▶ _Action item_: When you find the word "parent" in a line of the entries, please copy the whole line.

▶ _Source material_:
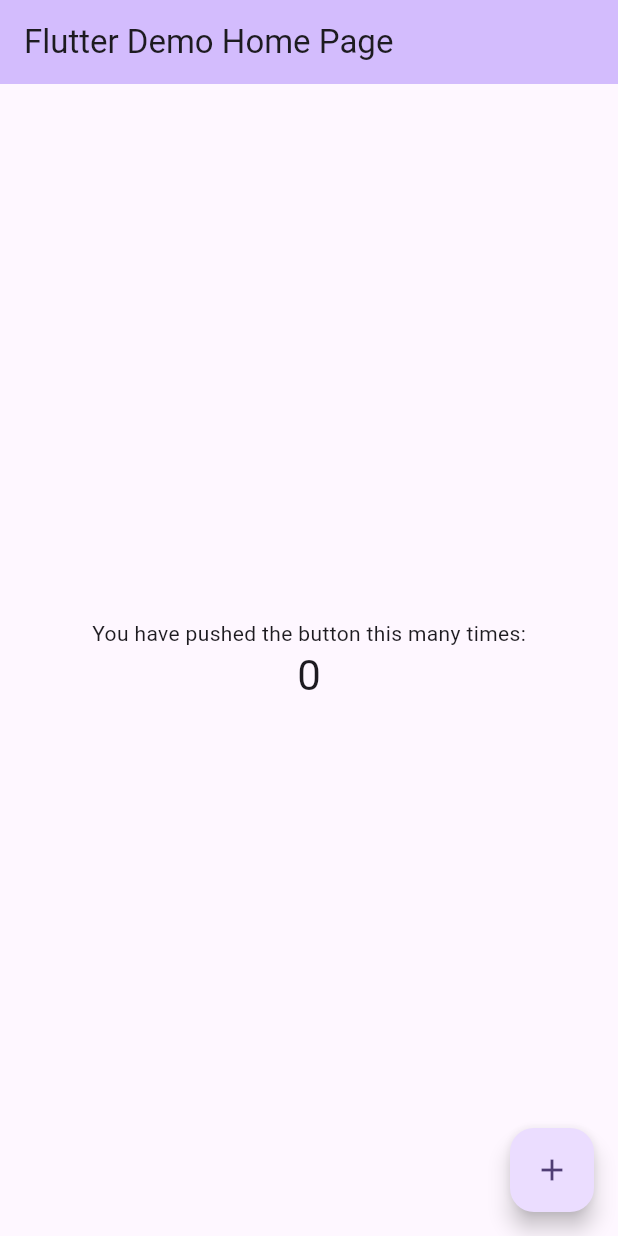
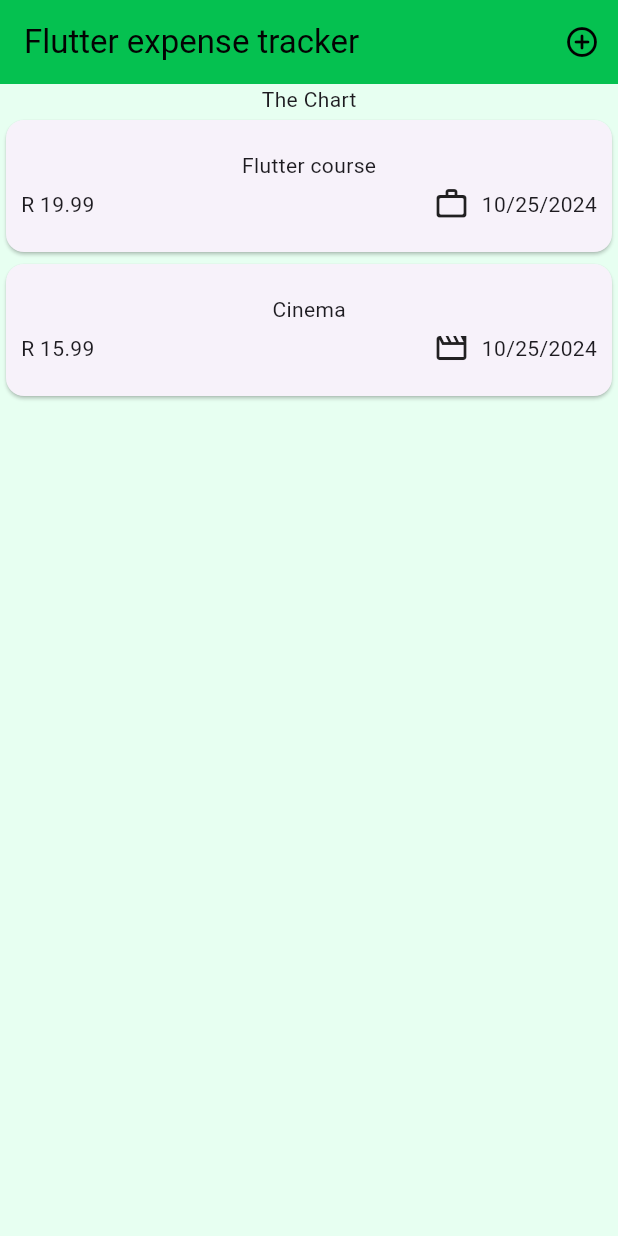
Before and after one commit to Psage001/expenses_tracker, a Flutter app: the screen it shows after launch, on a phone screen of 412 x 824 dp. Run offline on Flutter 3.47's test engine with Material 3 defaults, Android fonts, the phone set to English and light mode, and no system bars.

Commit message:
Created app bar with theme

```diff
--- /dev/null
+++ b/lib/Models/temp_expense.dart
@@ -0,0 +1,40 @@
+
+import 'package:flutter/material.dart';
+import 'package:uuid/uuid.dart';
+import 'package:intl/intl.dart';
+
+final formatter = DateFormat.yMd();
+
+const uuid = Uuid();
+
+enum Category {
+  food,
+  travel,
+  leisure,
+  work,
+}
+const categroyIcons = {
+  Category.food: Icons.lunch_dining_outlined,
+  Category.travel: Icons.flight_takeoff_rounded,
+  Category.leisure: Icons.movie_creation_outlined,
+  Category.work: Icons.work_outline_rounded,
+};
+
+class Expense {
+  Expense({
+    required this.title,
+    required this.amount,
+    required this.date,
+    required this.category,
+  }) : id = uuid.v4();
+  final String id;
+  final String title;
+  final double amount;
+  final DateTime date;
+  final Category category;
+
+
+  String get formattedDate{
+    return formatter.format(date);
+  }
+}
--- /dev/null
+++ b/lib/Widgets/expenses.dart
@@ -0,0 +1,56 @@
+import 'package:expenses_tracker/Models/temp_expense.dart';
+import 'package:flutter/material.dart';
+import 'package:expenses_tracker/Widgets/expenses_list/expenses_list.dart';
+
+class Expenses extends StatefulWidget {
+  const Expenses({super.key});
+
+  @override
+  State<Expenses> createState() {
+    return _ExpensesState();
+  }
+}
+
+class _ExpensesState extends State<Expenses> {
+  final List<Expense> _registeredExpenses = [
+    Expense(
+      title: 'Flutter course',
+      amount: 19.99,
+      date: DateTime.now(),
+      category: Category.work,
+    ),
+    Expense(
+      title: 'Cinema',
+      amount: 15.99,
+      date: DateTime.now(),
+      category: Category.leisure,
+    ),
+  ];
+
+  @override
+  Widget build(BuildContext context) {
+    return Scaffold(
+      appBar: AppBar(
+        title: const Text(
+          style: TextStyle(color: Color.fromARGB(255, 3, 3, 3)),'Flutter expense tracker'),
+        backgroundColor: const Color.fromARGB(255, 5, 193, 80),
+        actions: [
+          IconButton(
+            onPressed: () {},
+            icon: const Icon(Icons.add_circle_outline_rounded, color: Color.fromARGB(255, 0, 0, 0),),
+          ),
+        ],
+      ),
+      backgroundColor: const Color.fromARGB(240, 230, 255, 240),
+      body: Column(
+        children: [
+          const Text('The Chart'),
+          Expanded(
+              child: ExpensesList(
+                  expenses:
+                      _registeredExpenses)), //Expanded expands the list if expanded is not there it will only show the chart text
+        ],
+      ),
+    );
+  }
+}
--- /dev/null
+++ b/lib/Widgets/expenses_list/expense_item.dart
@@ -0,0 +1,44 @@
+import 'package:expenses_tracker/Widgets/expenses.dart';
+import 'package:flutter/material.dart';
+import 'package:expenses_tracker/Models/temp_expense.dart';
+
+class ExpenseItem extends StatelessWidget {
+  const ExpenseItem(this.expense, {super.key});
+
+  final Expense expense;
+
+  @override
+  Widget build(BuildContext context) {
+    return Card(
+      child: Padding(
+        padding: const EdgeInsets.symmetric(
+          horizontal: 10,
+          vertical: 20,
+        ),
+        child: Column(
+          children: [
+            Text(expense.title),
+            const SizedBox(
+              height: 4,
+            ),
+            Row(
+              children: [
+                Text('R ${expense.amount.toStringAsFixed(2)}'),
+                const Spacer(),
+                Row(
+                  children: [
+                    Icon(categroyIcons[expense.category]),
+                    const SizedBox(
+                      width: 8,
+                    ),
+                    Text(expense.formattedDate),
+                  ],
+                ),
+              ],
+            ),
+          ],
+        ),
+      ),
+    );
+  }
+}
--- /dev/null
+++ b/lib/Widgets/expenses_list/expenses_list.dart
@@ -0,0 +1,20 @@
+import 'package:expenses_tracker/Models/temp_expense.dart';
+import 'package:expenses_tracker/Widgets/expenses_list/expense_item.dart';
+import 'package:flutter/material.dart';
+
+class ExpensesList extends StatelessWidget {
+  const ExpensesList({
+    super.key,
+    required this.expenses,
+  });
+
+  final List<Expense> expenses;
+
+  @override
+  Widget build(BuildContext context) {
+    return ListView.builder(
+      itemCount: expenses.length,
+      itemBuilder: (ctx, index) => ExpenseItem(expenses[index]),
+    );
+  }
+}
--- a/lib/main.dart
+++ b/lib/main.dart
@@ -1,125 +1,11 @@
 import 'package:flutter/material.dart';
+import 'package:expenses_tracker/Widgets/expenses.dart';
 
 void main() {
-  runApp(const MyApp());
+  runApp(
+    MaterialApp(
+      theme: ThemeData(useMaterial3: true),
+      home: const Expenses(),
+    ),
+  );
 }
-
-class MyApp extends StatelessWidget {
-  const MyApp({super.key});
-
-  // This widget is the root of your application.
-  @override
-  Widget build(BuildContext context) {
-    return MaterialApp(
-      title: 'Flutter Demo',
-      theme: ThemeData(
-        // This is the theme of your application.
-        //
-        // TRY THIS: Try running your application with "flutter run". You'll see
-        // the application has a purple toolbar. Then, without quitting the app,
-        // try changing the seedColor in the colorScheme below to Colors.green
-        // and then invoke "hot reload" (save your changes or press the "hot
-        // reload" button in a Flutter-supported IDE, or press "r" if you used
-        // the command line to start the app).
-        //
-        // Notice that the counter didn't reset back to zero; the application
-        // state is not lost during the reload. To reset the state, use hot
-        // restart instead.
-        //
-        // This works for code too, not just values: Most code changes can be
-        // tested with just a hot reload.
-        colorScheme: ColorScheme.fromSeed(seedColor: Colors.deepPurple),
-        useMaterial3: true,
-      ),
-      home: const MyHomePage(title: 'Flutter Demo Home Page'),
-    );
-  }
-}
-
-class MyHomePage extends StatefulWidget {
-  const MyHomePage({super.key, required this.title});
-
-  // This widget is the home page of your application. It is stateful, meaning
-  // that it has a State object (defined below) that contains fields that affect
-  // how it looks.
-
-  // This class is the configuration for the state. It holds the values (in this
-  // case the title) provided by the parent (in this case the App widget) and
-  // used by the build method of the State. Fields in a Widget subclass are
-  // always marked "final".
-
-  final String title;
-
-  @override
-  State<MyHomePage> createState() => _MyHomePageState();
-}
-
-class _MyHomePageState extends State<MyHomePage> {
-  int _counter = 0;
-
-  void _incrementCounter() {
-    setState(() {
-      // This call to setState tells the Flutter framework that something has
-      // changed in this State, which causes it to rerun the build method below
-      // so that the display can reflect the updated values. If we changed
-      // _counter without calling setState(), then the build method would not be
-      // called again, and so nothing would appear to happen.
-      _counter++;
-    });
-  }
-
-  @override
-  Widget build(BuildContext context) {
-    // This method is rerun every time setState is called, for instance as done
-    // by the _incrementCounter method above.
-    //
-    // The Flutter framework has been optimized to make rerunning build methods
-    // fast, so that you can just rebuild anything that needs updating rather
-    // than having to individually change instances of widgets.
-    return Scaffold(
-      appBar: AppBar(
-        // TRY THIS: Try changing the color here to a specific color (to
-        // Colors.amber, perhaps?) and trigger a hot reload to see the AppBar
-        // change color while the other colors stay the same.
-        backgroundColor: Theme.of(context).colorScheme.inversePrimary,
-        // Here we take the value from the MyHomePage object that was created by
-        // the App.build method, and use it to set our appbar title.
-        title: Text(widget.title),
-      ),
-      body: Center(
-        // Center is a layout widget. It takes a single child and positions it
-        // in the middle of the parent.
-        child: Column(
-          // Column is also a layout widget. It takes a list of children and
-          // arranges them vertically. By default, it sizes itself to fit its
-          // children horizontally, and tries to be as tall as its parent.
-          //
-          // Column has various properties to control how it sizes itself and
-          // how it positions its children. Here we use mainAxisAlignment to
-          // center the children vertically; the main axis here is the vertical
-          // axis because Columns are vertical (the cross axis would be
-          // horizontal).
-          //
-          // TRY THIS: Invoke "debug painting" (choose the "Toggle Debug Paint"
-          // action in the IDE, or press "p" in the console), to see the
-          // wireframe for each widget.
-          mainAxisAlignment: MainAxisAlignment.center,
-          children: <Widget>[
-            const Text(
-              'You have pushed the button this many times:',
-            ),
-            Text(
-              '$_counter',
-              style: Theme.of(context).textTheme.headlineMedium,
-            ),
-          ],
-        ),
-      ),
-      floatingActionButton: FloatingActionButton(
-        onPressed: _incrementCounter,
-        tooltip: 'Increment',
-        child: const Icon(Icons.add),
-      ), // This trailing comma makes auto-formatting nicer for build methods.
-    );
-  }
-}
--- a/pubspec.yaml
+++ b/pubspec.yaml
@@ -35,6 +35,8 @@ dependencies:
   # The following adds the Cupertino Icons font to your application.
   # Use with the CupertinoIcons class for iOS style icons.
   cupertino_icons: ^1.0.8
+  uuid : ^3.0.7
+  intl: ^0.19.0
 
 dev_dependencies:
   flutter_test:
```
Also changed, not shown: pubspec.lock, 1 other file.
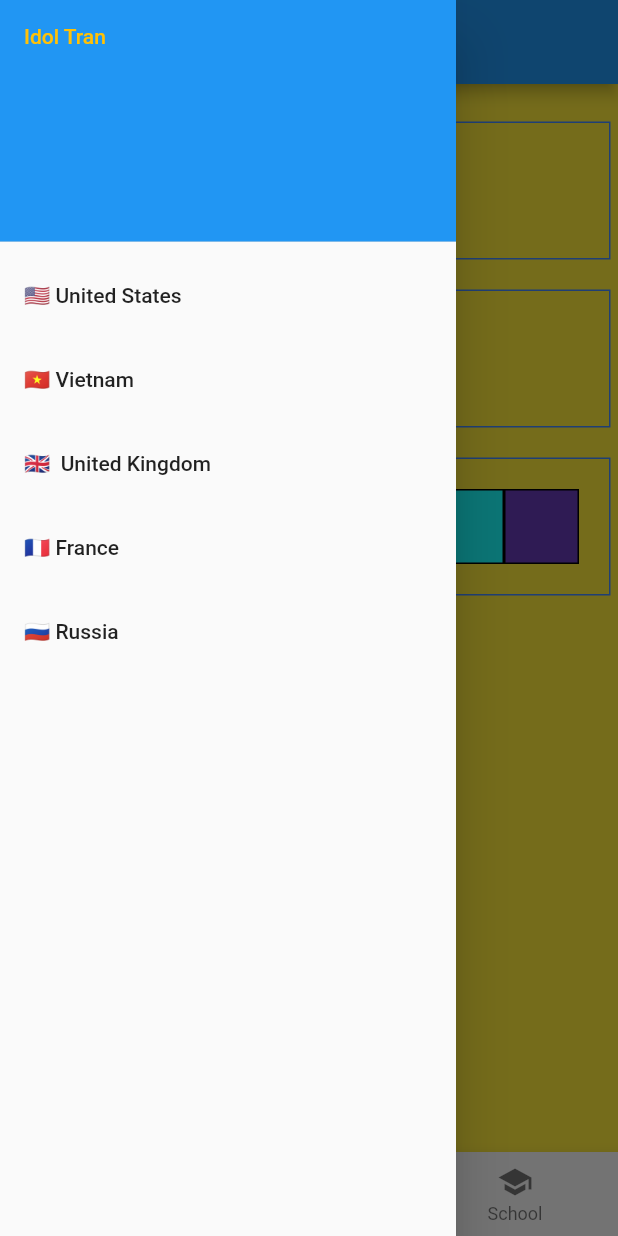
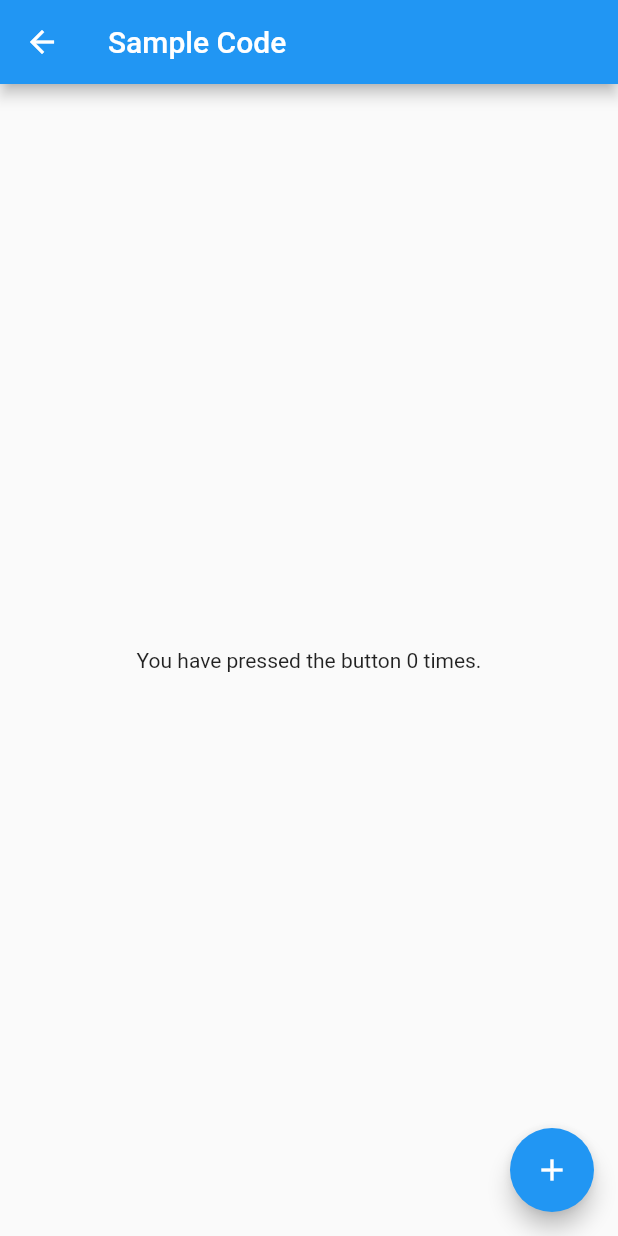
Before and after one commit to PrimeTimeTran/flutter-TikTok, a Flutter app: the screen it shows after launch, in the side drawer, after a tap on "🇻🇳 Vietnam", on a phone screen of 412 x 824 dp. Run offline on Flutter 3.47's test engine with Material 2 defaults, Android fonts, the phone set to English and light mode, and no system bars.

Commit message:
Implement Vietnamm page as child of drawer with back navigation

```diff
--- a/lib/main.dart
+++ b/lib/main.dart
@@ -1,5 +1,5 @@
 import 'package:flutter/material.dart';
-import 'package:worldlingo3/navigation/DrawerNav.dart';
+import 'navigation/DrawerNav.dart';
 
 void main() {
   runApp(const MyApp());
--- a/lib/navigation/DrawerNav.dart
+++ b/lib/navigation/DrawerNav.dart
@@ -2,6 +2,7 @@ import 'package:flutter/material.dart';
 
 import 'package:worldlingo3/pages/Newsfeed.dart';
 import 'package:worldlingo3/navigation/TabNav.dart';
+import 'package:worldlingo3/pages/VietnamPage.dart';
 
 
 class DrawerNav extends StatelessWidget {
@@ -38,8 +39,10 @@ class DrawerNav extends StatelessWidget {
             ListTile(
               title: const Text('🇻🇳 Vietnam'),
               onTap: () {
-                // Update the state of the app.
-                // ...
+                Navigator.push(
+                  context,
+                  MaterialPageRoute(builder: (context) => const VietnamPage()),
+                );
               },
             ),
             ListTile(
--- a/lib/pages/Newsfeed.dart
+++ b/lib/pages/Newsfeed.dart
@@ -1,3 +1,5 @@
+// ignore_for_file: prefer_const_constructors
+
 import 'package:flutter/material.dart';
 
 import 'package:worldlingo3/widgets/Box.dart';
@@ -10,16 +12,16 @@ class Newsfeed extends StatelessWidget {
     return DefaultTabController(
       length: 3,
       child: Container(
-        color: Colors.yellow,
+        color: Colors.white,
         child: SingleChildScrollView(
-          padding: EdgeInsets.all(5),
+          padding: const EdgeInsets.all(5),
           child: Center(
             child: Column(
               mainAxisSize: MainAxisSize.min,
               children: [
                 Container(
-                  margin: EdgeInsets.only(top: 20.0),
-                  padding: EdgeInsets.all(20.0),
+                  margin: const EdgeInsets.only(top: 20.0),
+                  padding: const EdgeInsets.all(20.0),
                   decoration: BoxDecoration(
                       border: Border.all(color: Colors.blueAccent)),
                   child: Row(
@@ -33,8 +35,8 @@ class Newsfeed extends StatelessWidget {
                   ),
                 ),
                 Container(
-                  margin: EdgeInsets.only(top: 20.0),
-                  padding: EdgeInsets.all(20.0),
+                  margin: const EdgeInsets.only(top: 20.0),
+                  padding: const EdgeInsets.all(20.0),
                   decoration: BoxDecoration(
                       border: Border.all(color: Colors.blueAccent)),
                   child: Row(
--- /dev/null
+++ b/lib/pages/VietnamPage.dart
@@ -0,0 +1,29 @@
+import 'package:flutter/material.dart';
+
+import 'package:worldlingo3/widgets/Box.dart';
+
+class VietnamPage extends StatefulWidget {
+  const VietnamPage({Key? key}) : super(key: key);
+
+  @override
+  State<VietnamPage> createState() => _VietnamPage();
+}
+
+class _VietnamPage extends State<VietnamPage> {
+  int _count = 0;
+
+  @override
+  Widget build(BuildContext context) {
+    return Scaffold(
+      appBar: AppBar(
+        title: const Text('Sample Code'),
+      ),
+      body: Center(child: Text('You have pressed the button $_count times.')),
+      floatingActionButton: FloatingActionButton(
+        onPressed: () => setState(() => _count++),
+        tooltip: 'Increment Counter',
+        child: const Icon(Icons.add),
+      ),
+    );
+  }
+}
--- a/lib/widgets/Box.dart
+++ b/lib/widgets/Box.dart
@@ -3,7 +3,7 @@ import 'package:flutter/material.dart';
 class Box extends StatelessWidget {
   final Color colour;
 
-  const Box({Key? key, required this.colour}) : super(key: key);
+  Box({Key? key, required this.colour}) : super(key: key);
 
   @override
   Widget build(BuildContext context) {
```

▶ _Exercise output_:
-  // case the title) provided by the parent (in this case the App widget) and
-        // in the middle of the parent.
-          // children horizontally, and tries to be as tall as its parent.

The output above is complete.